txtfile.write(‘\nLast line of text, I promise.) txtfile.close()
Finally, we can open the text file using a text editor (e.g., Notepad, Gedit) and we’ll see the last two lines that we’ve added:
How to Read a file in Python using the with Statement
In the next how to open a file in Python example, we are going to read a file using the with statement. This has the advantage that we don’t have to remember to close the file and the syntax for using the with statement is clean to read:
with open('example_file2.txt') as txtfile2: print(txtfile2.read())
Now, if we try to use the read() method Python will throw a ValueError:
Splitting Words in File and Counting Words
As final reading a file in Python example, we are going to use the string split() method to split the sentences in the text file into words. When we have read the file and split the words, we are going to use the Counter subclass from collections to use Python to count words in an opened file.
from collections import Counter with open('example_file2.txt') as txtfile2: wordcount = Counter(txtfile2.read().split()) print(len(wordcount)) # Output: 43
Counting Words in Python
Now, the Counter subclass is giving us a dictionary that contains all words and occurrences of each word. Thus, we can print all words and their count like this:
for k in sorted(wordcount, key=wordcount.get, reverse=True): print(k, wordcount[k])
In the code example above, we are looping through the keys in the dictionary and sort them. This way, we get the most common words on top. Of course, reading a file with many words, using Python, and printing the result like this is not feasible.
If we have the need it is, of course, also possible to rename a file (or multiple files) in Python using the os.rename() method.
Reading other File Formats in Python
Now, we have learned how to load a file in Python, and we will briefly discuss other file formats that Python can handle. Python can, of course, open a wide range of different file formats. In previous posts, we have used the json library to parse JSON files in Python, for instance. Furthermore, we have also learned how to read csv files in Python using Pandas, open Excel files with Pandas, among other file formats that are common for storing data.
- See here for some examples of file formats Python can read.
Conclusion: Reading & Writing Files in Python
In this tutorial, we have learned the basics of how to open files in Python. More specifically, we have learned how to read a file in different modes, create and write to a file, append data to a file, and how to read a file in Python using the with statement.
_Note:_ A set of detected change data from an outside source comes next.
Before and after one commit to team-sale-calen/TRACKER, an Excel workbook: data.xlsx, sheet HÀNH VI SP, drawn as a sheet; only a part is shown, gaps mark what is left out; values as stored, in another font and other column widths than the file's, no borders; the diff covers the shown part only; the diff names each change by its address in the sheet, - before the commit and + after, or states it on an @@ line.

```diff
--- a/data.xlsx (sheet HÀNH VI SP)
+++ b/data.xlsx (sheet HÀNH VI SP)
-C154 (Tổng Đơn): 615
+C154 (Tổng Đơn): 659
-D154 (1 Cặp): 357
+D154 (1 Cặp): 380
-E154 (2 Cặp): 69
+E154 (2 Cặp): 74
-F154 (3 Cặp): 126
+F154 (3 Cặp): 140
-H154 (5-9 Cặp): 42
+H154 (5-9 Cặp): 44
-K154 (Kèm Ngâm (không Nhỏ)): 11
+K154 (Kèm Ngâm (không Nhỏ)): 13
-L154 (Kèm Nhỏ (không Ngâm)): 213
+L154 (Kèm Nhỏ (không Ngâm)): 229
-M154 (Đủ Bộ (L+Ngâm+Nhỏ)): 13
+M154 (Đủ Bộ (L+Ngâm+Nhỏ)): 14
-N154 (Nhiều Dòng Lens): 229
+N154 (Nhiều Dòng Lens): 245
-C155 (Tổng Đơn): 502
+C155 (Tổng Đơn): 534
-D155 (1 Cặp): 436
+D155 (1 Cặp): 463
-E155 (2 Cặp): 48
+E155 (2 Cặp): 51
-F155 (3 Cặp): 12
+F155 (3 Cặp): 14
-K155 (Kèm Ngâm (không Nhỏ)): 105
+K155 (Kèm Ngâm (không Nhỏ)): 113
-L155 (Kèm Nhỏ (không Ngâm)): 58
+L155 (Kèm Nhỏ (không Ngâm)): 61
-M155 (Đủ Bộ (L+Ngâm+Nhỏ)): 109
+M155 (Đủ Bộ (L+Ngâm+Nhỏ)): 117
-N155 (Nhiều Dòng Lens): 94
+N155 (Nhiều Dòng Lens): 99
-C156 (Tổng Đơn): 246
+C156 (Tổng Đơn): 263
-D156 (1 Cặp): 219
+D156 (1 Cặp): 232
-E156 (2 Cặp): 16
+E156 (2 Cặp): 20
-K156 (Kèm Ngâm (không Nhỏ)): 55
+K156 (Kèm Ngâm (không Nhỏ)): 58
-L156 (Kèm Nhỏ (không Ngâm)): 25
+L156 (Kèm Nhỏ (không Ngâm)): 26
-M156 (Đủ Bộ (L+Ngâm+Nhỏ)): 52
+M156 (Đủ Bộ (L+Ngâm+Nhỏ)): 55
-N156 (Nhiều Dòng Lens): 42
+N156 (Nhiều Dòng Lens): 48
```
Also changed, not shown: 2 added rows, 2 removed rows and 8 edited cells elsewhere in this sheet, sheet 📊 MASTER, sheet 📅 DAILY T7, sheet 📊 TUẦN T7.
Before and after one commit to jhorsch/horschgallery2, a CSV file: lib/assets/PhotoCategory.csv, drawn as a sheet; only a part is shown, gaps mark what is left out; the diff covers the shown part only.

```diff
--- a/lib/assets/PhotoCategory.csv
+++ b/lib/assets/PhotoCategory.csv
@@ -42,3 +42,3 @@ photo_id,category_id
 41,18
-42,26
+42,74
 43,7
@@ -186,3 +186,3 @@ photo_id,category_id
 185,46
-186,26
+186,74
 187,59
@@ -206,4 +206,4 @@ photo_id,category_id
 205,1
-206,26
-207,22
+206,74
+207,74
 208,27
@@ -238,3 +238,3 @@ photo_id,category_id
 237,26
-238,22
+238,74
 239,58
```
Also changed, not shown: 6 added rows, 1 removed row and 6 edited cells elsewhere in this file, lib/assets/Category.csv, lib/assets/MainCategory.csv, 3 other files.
In future posts, we will learn more about how to read other file formats using Python (e.g., CSV, Excel).
Drop a comment below if you need anything covered in this or a future blog, and stay tuned!